Lewis Hamilton has been targeted with online racist abuse hours after winning the British Grand Prix.

He won the race for the eighth time in his illustrious career with an astonishing comeback in front of 140,000 spectators at Silverstone.

Hamilton raised the Union Flag from his car after securing victory

The Brit recovered from a ten-second time penalty for a huge first-lap crash with title rival Max Verstappen in what was a dramatic start to the race.

Verstappen and Red Bull chief Christian Horner both criticised Hamilton for his conduct but the seven-time world champion insists he raced fairly.

However, things later took a very sinister turn as it emerged Hamilton received racist abuse online hours after the victory.

Sky Sports report racist messages including monkey emojis and other racial slurs were sent as replies to a post by the Mercedes team on Instagram celebrating Hamilton’s success. Sky Sports News contacted Facebook, the parent company of Instagram for comment.

Hamilton’s stunning victory has been marred by the abuse he’s received

As well as being a huge success on the track, Hamilton has consistently spoke out against racial inequality throughout his career.

The 36-year-old most recently showed his support for Marcus Rashford, Jadon Sancho and Bukayo Saka as they were racially abused online after their missed penalties in the Euro 2020 final.

Hamilton has been a high-profile voice in the fight against racism and called for action to create a more diverse and inclusive society.

The Mercedes driver established the Hamilton Commission with the Royal Academy of Engineering to look into the barriers over representation of black people in motorsport.

Hamilton is looking to change his sport and society for the better

Sky Sports’ report adds that the commission presented its findings and made ten recommendations for the future to improve opportunities both in the motorsport industry and the UK’s education system.

On the idea of his commission, Hamilton said: “It’s all been about understanding.
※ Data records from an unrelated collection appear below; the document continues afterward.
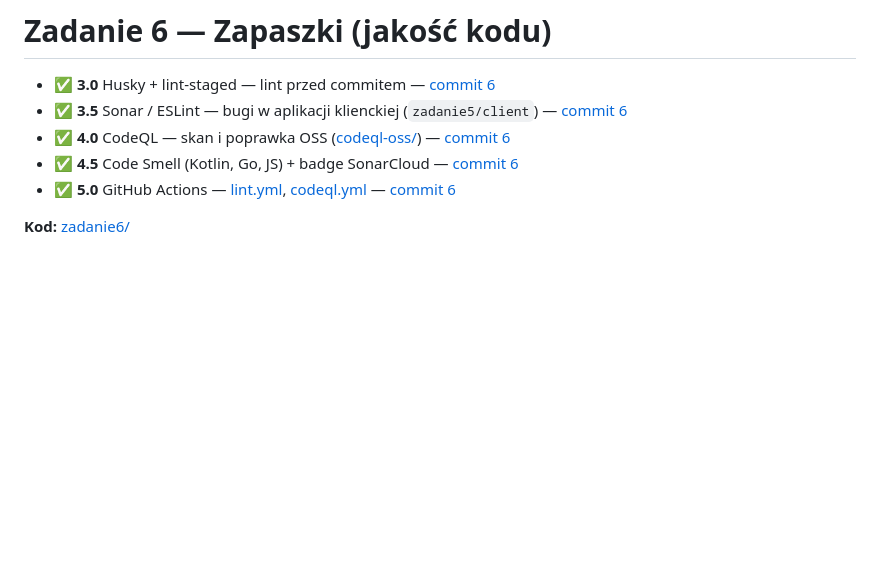
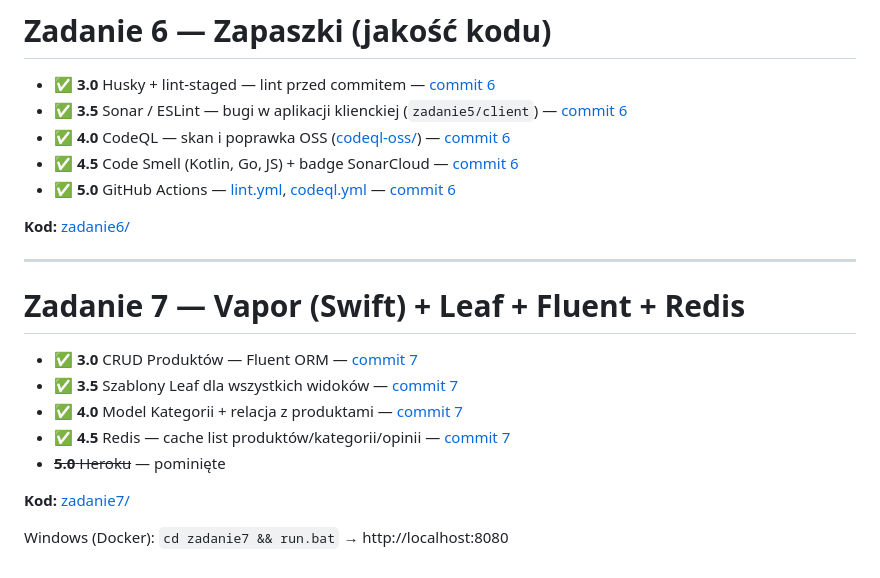
Before and after one commit to zezuul/po26, a Markdown page: README.md, the part around the change. Rendered like a GitHub page; blank space fills up the shorter version.

Commit message:
readme: linki commitow zadanie7

```diff
--- a/README.md
+++ b/README.md
@@ -78,3 +78,17 @@
 - ✅ **5.0** GitHub Actions — [lint.yml](.github/workflows/lint.yml), [codeql.yml](.github/workflows/codeql.yml) — [commit 6](https://github.com/zezuul/po26/commit/02631b3111400ff6f2a57bab102c3a1d20e1bdad)
 
 **Kod:** [zadanie6/](zadanie6/)
+
+---
+
+# Zadanie 7 — Vapor (Swift) + Leaf + Fluent + Redis
+
+- ✅ **3.0** CRUD Produktów — Fluent ORM — [commit 7](https://github.com/zezuul/po26/commit/8320b3056984ff9c6763df1433142b94066ca9f6)
+- ✅ **3.5** Szablony Leaf dla wszystkich widoków — [commit 7](https://github.com/zezuul/po26/commit/8320b3056984ff9c6763df1433142b94066ca9f6)
+- ✅ **4.0** Model Kategorii + relacja z produktami — [commit 7](https://github.com/zezuul/po26/commit/8320b3056984ff9c6763df1433142b94066ca9f6)
+- ✅ **4.5** Redis — cache list produktów/kategorii/opinii — [commit 7](https://github.com/zezuul/po26/commit/8320b3056984ff9c6763df1433142b94066ca9f6)
+- ~~**5.0** Heroku~~ — pominięte
+
+**Kod:** [zadanie7/](zadanie7/)
+
+Windows (Docker): `cd zadanie7 && run.bat` → http://localhost:8080
```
So I was asking a lot of questions for a long, long time, for years. Why am I one of the very few people of colour here? There was never a good answer, no one ever knew.

“No one was going to do the work so it was perfect opportunity for me. I was like ‘I’m going to do the work and get the research in’.

“For me I really wanted to understand the root of the cause so that I could know better but also the industry, we can go on a journey together.

“So it’s great to see what Formula 1 are coming out with [scholarship programmes for underrepresented groups were announced this week] and I know the FIA [Federation Internationale de l’Automobile] will be following with something soon.

“But that’s kind of pre-emptive, that’s not done with this research, so now they’ll have these findings to be really able to back up and make sure that it’s sufficient so we are really getting to the root of the cause and making real tangible changes.”